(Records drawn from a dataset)

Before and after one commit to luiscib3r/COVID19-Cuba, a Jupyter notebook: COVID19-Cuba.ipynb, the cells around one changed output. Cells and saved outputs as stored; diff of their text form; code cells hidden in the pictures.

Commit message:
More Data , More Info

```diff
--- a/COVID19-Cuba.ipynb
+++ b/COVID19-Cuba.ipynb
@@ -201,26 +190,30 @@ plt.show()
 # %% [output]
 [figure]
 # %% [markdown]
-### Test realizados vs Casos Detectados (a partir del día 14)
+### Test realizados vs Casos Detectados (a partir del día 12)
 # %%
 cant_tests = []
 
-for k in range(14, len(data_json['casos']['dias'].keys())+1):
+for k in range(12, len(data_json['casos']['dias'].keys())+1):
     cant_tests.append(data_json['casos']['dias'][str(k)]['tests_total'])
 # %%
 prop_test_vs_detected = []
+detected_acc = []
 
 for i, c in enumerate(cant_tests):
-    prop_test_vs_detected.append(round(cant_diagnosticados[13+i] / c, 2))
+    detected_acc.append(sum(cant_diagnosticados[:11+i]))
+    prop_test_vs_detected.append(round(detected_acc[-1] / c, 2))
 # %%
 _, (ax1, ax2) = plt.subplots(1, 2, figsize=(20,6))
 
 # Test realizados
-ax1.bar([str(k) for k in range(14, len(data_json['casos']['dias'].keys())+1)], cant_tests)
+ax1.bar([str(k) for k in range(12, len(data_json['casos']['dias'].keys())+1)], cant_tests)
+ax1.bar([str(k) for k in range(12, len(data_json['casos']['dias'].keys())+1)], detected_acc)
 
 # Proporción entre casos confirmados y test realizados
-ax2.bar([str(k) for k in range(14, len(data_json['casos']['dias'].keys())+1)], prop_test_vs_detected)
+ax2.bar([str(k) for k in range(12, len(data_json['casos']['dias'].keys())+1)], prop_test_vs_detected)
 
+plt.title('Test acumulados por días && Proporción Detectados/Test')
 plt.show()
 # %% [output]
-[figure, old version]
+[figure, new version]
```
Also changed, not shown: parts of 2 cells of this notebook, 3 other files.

• [Exercise]:
Word for word, restate all of the records.

• [Solution to this problem]:
Before and after one commit to luiscib3r/COVID19-Cuba, a Jupyter notebook: COVID19-Cuba.ipynb, the cells around one changed output. Cells and saved outputs as stored; diff of their text form; code cells hidden in the pictures.

Commit message:
More Data , More Info

```diff
--- a/COVID19-Cuba.ipynb
+++ b/COVID19-Cuba.ipynb
@@ -201,26 +190,30 @@ plt.show()
 # %% [output]
 [figure]
 # %% [markdown]
-### Test realizados vs Casos Detectados (a partir del día 14)
+### Test realizados vs Casos Detectados (a partir del día 12)
 # %%
 cant_tests = []
 
-for k in range(14, len(data_json['casos']['dias'].keys())+1):
+for k in range(12, len(data_json['casos']['dias'].keys())+1):
     cant_tests.append(data_json['casos']['dias'][str(k)]['tests_total'])
 # %%
 prop_test_vs_detected = []
+detected_acc = []
 
 for i, c in enumerate(cant_tests):
-    prop_test_vs_detected.append(round(cant_diagnosticados[13+i] / c, 2))
+    detected_acc.append(sum(cant_diagnosticados[:11+i]))
+    prop_test_vs_detected.append(round(detected_acc[-1] / c, 2))
 # %%
 _, (ax1, ax2) = plt.subplots(1, 2, figsize=(20,6))
 
 # Test realizados
-ax1.bar([str(k) for k in range(14, len(data_json['casos']['dias'].keys())+1)], cant_tests)
+ax1.bar([str(k) for k in range(12, len(data_json['casos']['dias'].keys())+1)], cant_tests)
+ax1.bar([str(k) for k in range(12, len(data_json['casos']['dias'].keys())+1)], detected_acc)
 
 # Proporción entre casos confirmados y test realizados
-ax2.bar([str(k) for k in range(14, len(data_json['casos']['dias'].keys())+1)], prop_test_vs_detected)
+ax2.bar([str(k) for k in range(12, len(data_json['casos']['dias'].keys())+1)], prop_test_vs_detected)
 
+plt.title('Test acumulados por días && Proporción Detectados/Test')
 plt.show()
 # %% [output]
-[figure, old version]
+[figure, new version]
```
Also changed, not shown: parts of 2 cells of this notebook, 3 other files.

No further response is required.